◆ **TASK DIRECTIONS**:
Filter these entries so that only lines with the word "which" remain.
*** GIVEN DATA Section Begins ***
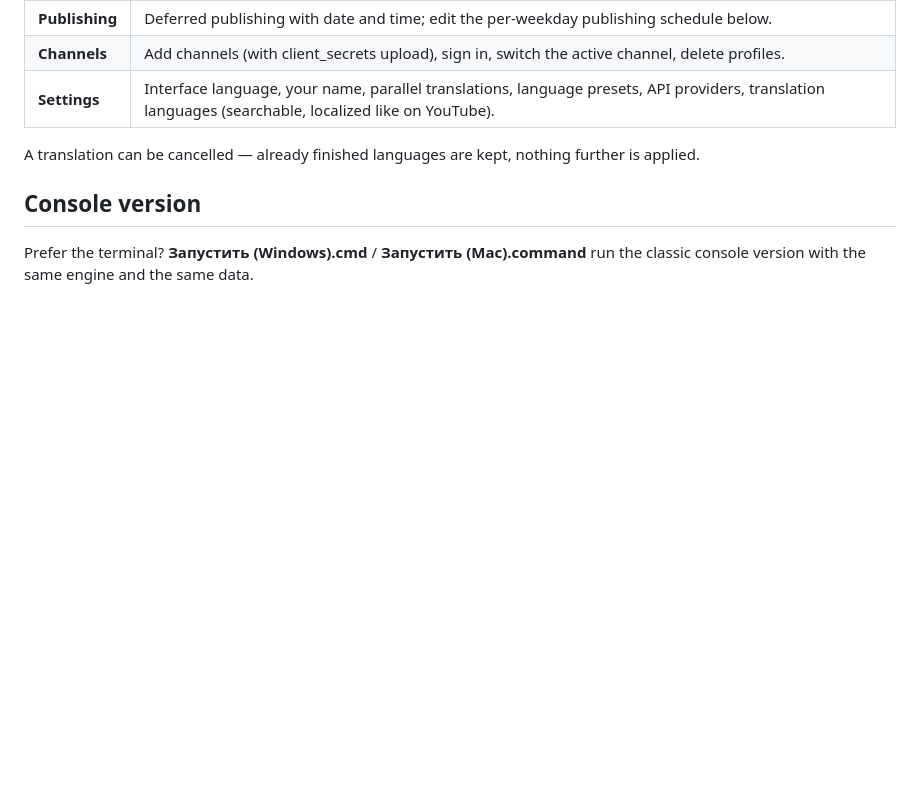
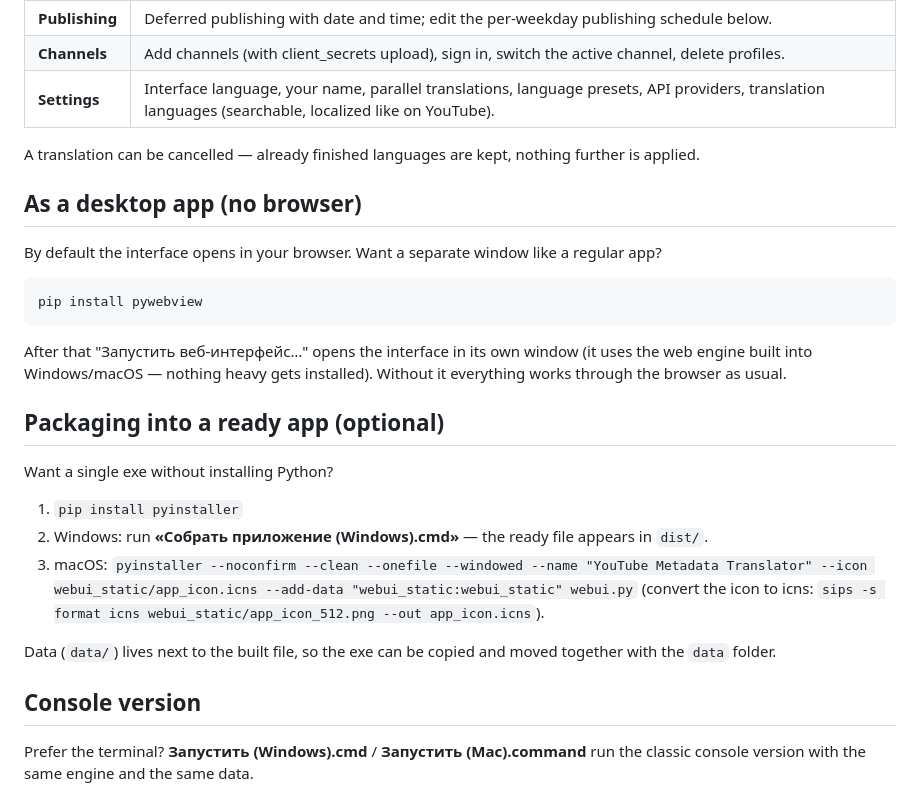
Before and after one commit to ErrorGone-YT/youtube-metadata-translator, a Markdown page: README.en.md, the part around the change. GitHub-like rendering; blank space fills up the shorter version.

Commit message:
README.en: разделы про приложение и упаковку

````diff
--- a/README.en.md
+++ b/README.en.md
@@ -125,6 +125,26 @@ Translations run in parallel across languages; the number of simultaneous transl
 
 A translation can be cancelled — already finished languages are kept, nothing further is applied.
 
+## As a desktop app (no browser)
+
+By default the interface opens in your browser. Want a separate window like a regular app?
+
+```
+pip install pywebview
+```
+
+After that "Запустить веб-интерфейс…" opens the interface in its own window (it uses the web engine built into Windows/macOS — nothing heavy gets installed). Without it everything works through the browser as usual.
+
+## Packaging into a ready app (optional)
+
+Want a single exe without installing Python?
+
+1. `pip install pyinstaller`
+2. Windows: run **«Собрать приложение (Windows).cmd»** — the ready file appears in `dist/`.
+3. macOS: `pyinstaller --noconfirm --clean --onefile --windowed --name "YouTube Metadata Translator" --icon webui_static/app_icon.icns --add-data "webui_static:webui_static" webui.py` (convert the icon to icns: `sips -s format icns webui_static/app_icon_512.png --out app_icon.icns`).
+
+Data (`data/`) lives next to the built file, so the exe can be copied and moved together with the `data` folder.
+
 ## Console version
 
 Prefer the terminal? **Запустить (Windows).cmd** / **Запустить (Mac).command** run the classic console version with the same engine and the same data.
````
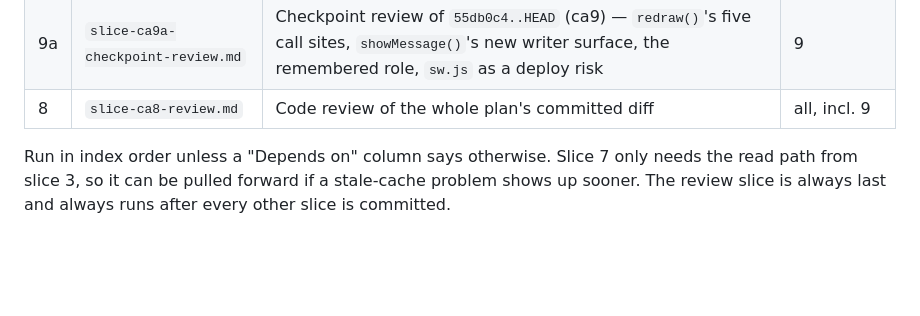
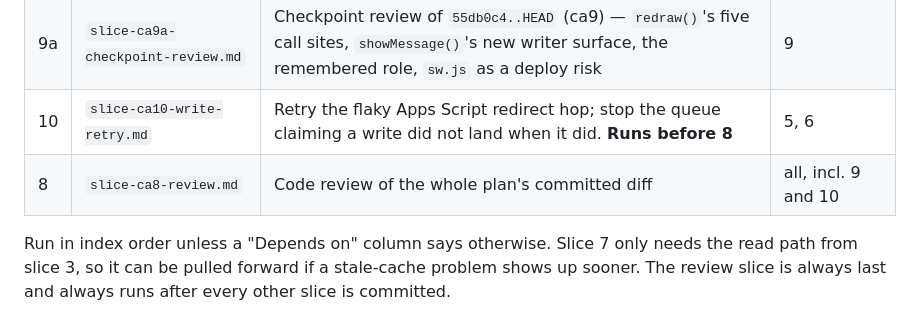
Before and after one commit to carrenomike/cycle-tracker, a Markdown page: Plan/cycle-app/README.md, the part around the change. GitHub-like rendering; blank space fills up the shorter version.

```diff
--- a/Plan/cycle-app/README.md
+++ b/Plan/cycle-app/README.md
@@ -95,7 +95,8 @@ Writer-only surfaces — the Log tab, the unsent-queue banner — are unconstrai
 | 7a | `slice-ca7a-checkpoint-review.md` | Checkpoint review of `24f6067..HEAD` (ca7) — the cache, the expiry override, the reworked read path | 7 |
 | 9 | `slice-ca9-offline-shell.md` | Cold-start offline: a service-worker shell so the app opens with no signal. **Runs before 8** | 6, 7 |
 | 9a | `slice-ca9a-checkpoint-review.md` | Checkpoint review of `55db0c4..HEAD` (ca9) — `redraw()`'s five call sites, `showMessage()`'s new writer surface, the remembered role, `sw.js` as a deploy risk | 9 |
-| 8 | `slice-ca8-review.md` | Code review of the whole plan's committed diff | all, incl. 9 |
+| 10 | `slice-ca10-write-retry.md` | Retry the flaky Apps Script redirect hop; stop the queue claiming a write did not land when it did. **Runs before 8** | 5, 6 |
+| 8 | `slice-ca8-review.md` | Code review of the whole plan's committed diff | all, incl. 9 and 10 |
 
 Run in index order unless a "Depends on" column says otherwise. Slice 7 only needs the read path from slice 3, so
 it can be pulled forward if a stale-cache problem shows up sooner. The review slice is always last and always runs
```
Also changed, not shown: Plan/cycle-app/STATE.md (+3 -3 lines), Plan/cycle-app/slice-ca10-write-retry.md (added, +97 -0 lines).
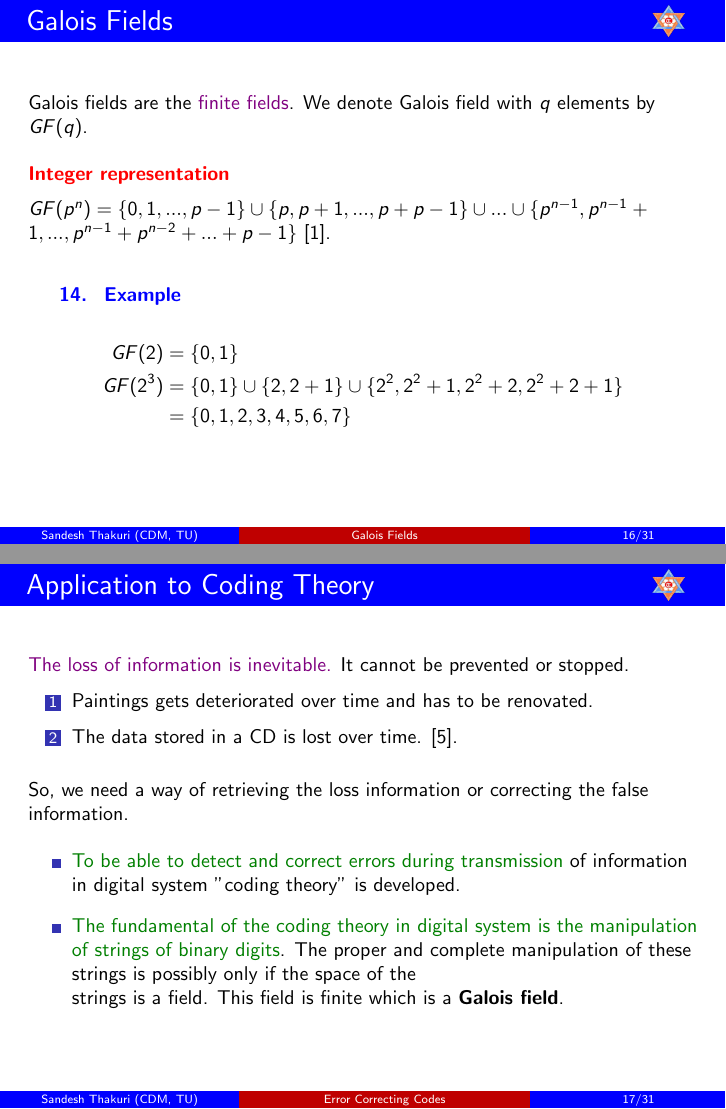
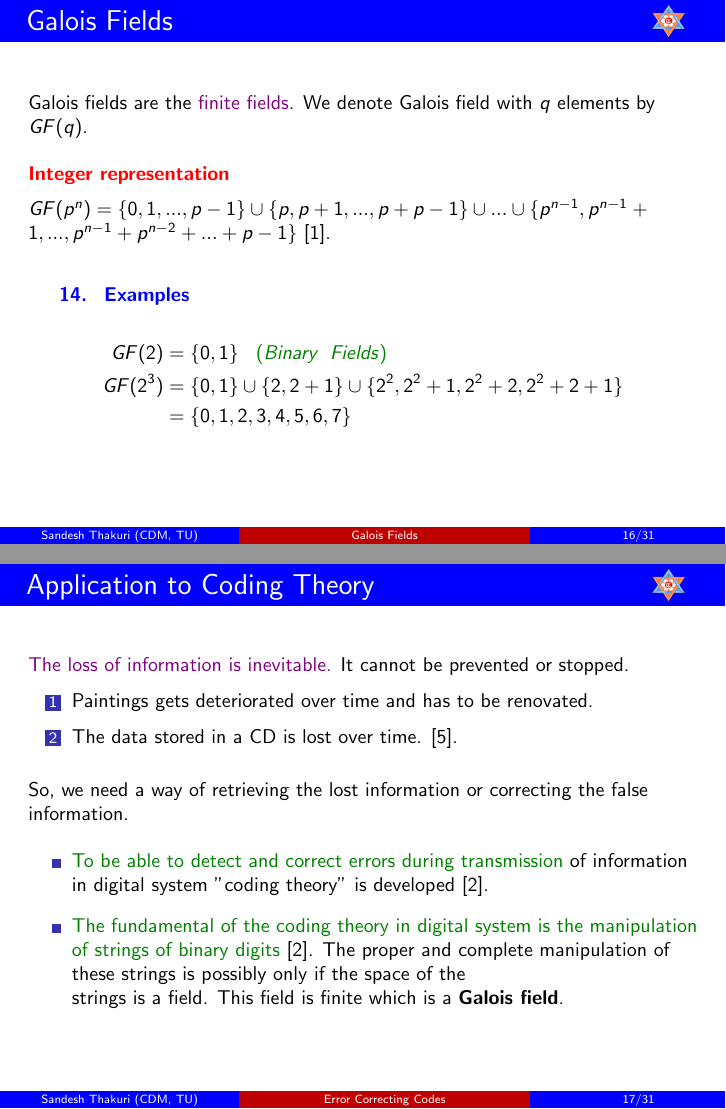
Before and after one commit to Sandesh-Shah/thesispresent, LaTeX slides (ppresent.tex): pages 16 and 17 of 31, joined at a grey line. Compiled offline with pdfLaTeX.

Commit message:
correct citations

```diff
--- a/ppresent.tex
+++ b/ppresent.tex
@@ -287,9 +287,9 @@ So its \textcolor{violet}{Galois group is \(\mathbb{Z}_{58}\)}, which is abelian
 \(GF(p^n)=\{0,1,...,p-1\} \cup \{p,p+1,...,p+p-1\} \cup ... \cup \{p^{n-1},p^{n-1}+1,...,p^{n-1}+p^{n-2}+...+p-1\}\) \cite{galois}.
 \vspace{5mm}
 
-\begin{example}[Example]
+\begin{example}[Examples]
   \begin{align*}
-    GF(2) &= \{0,1\}\\
+    GF(2) &= \{0,1\} \hspace{3mm} \textcolor{green!50!black}{(Binary \;\; Fields)}\\
     GF(2^3) &= \{0,1\} \cup \{2,2+1\} \cup \{2^2,2^2+1,2^2+2,2^2+2+1\}\\
             &= \{0,1,2,3,4,5,6,7\}
     \end{align*}
@@ -307,20 +307,20 @@ So its \textcolor{violet}{Galois group is \(\mathbb{Z}_{58}\)}, which is abelian
 \end{enumerate}
 \vspace{3mm}
 
-So, we need a way of retrieving the loss information or correcting the false information.
+So, we need a way of retrieving the lost information or correcting the false information.
 \vspace{2mm}
 
 \begin{itemize}
-\item  \textcolor{green!50!black}{To be able to detect and correct errors during transmission} of information in digital system "coding theory" is developed.
+\item  \textcolor{green!50!black}{To be able to detect and correct errors during transmission} of information in digital system "coding theory" is developed \cite{error_correct}.
   \vspace{1mm}
 
-\item \textcolor{green!50!black}{The fundamental of the coding theory in digital system is the manipulation of strings of binary digits}. The proper and complete manipulation of these strings is possibly only if the space of the \\
+\item \textcolor{green!50!black}{The fundamental of the coding theory in digital system is the manipulation of strings of binary digits} \cite{error_correct}. The proper and complete manipulation of these strings is possibly only if the space of the \\
   strings is a field. This field is finite which is a \textbf{Galois field}.
   \end{itemize}
 \end{frame}
 
 \begin{frame}{Error Correcting Codes}
-  The idea of coding theory is to append some extra digits to the information and use this to detect and possibly correct the errors during transmission.  These codes \textcolor{green!50!black}{that can correct themselves are called} \textcolor{magenta}{Error correcting codes} \cite{coding}.
+  The idea of coding theory is to append some extra digits to the information and use this to detect and possibly correct the errors during transmission. These codes \textcolor{green!50!black}{that can correct themselves are called} \textcolor{magenta}{Error correcting codes} \cite{coding}.
   \vspace{3mm}
 
 
```
Also changed, not shown: ppresent.pdf, ppresent.tex (12 more changed lines), 3 other files.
*** GIVEN DATA Section Ends ***
◆ **YOUR RESPONSE**:
@@ -287,9 +287,9 @@ So its \textcolor{violet}{Galois group is \(\mathbb{Z}_{58}\)}, which is abelian
@@ -307,20 +307,20 @@ So its \textcolor{violet}{Galois group is \(\mathbb{Z}_{58}\)}, which is abelian
   strings is a field. This field is finite which is a \textbf{Galois field}.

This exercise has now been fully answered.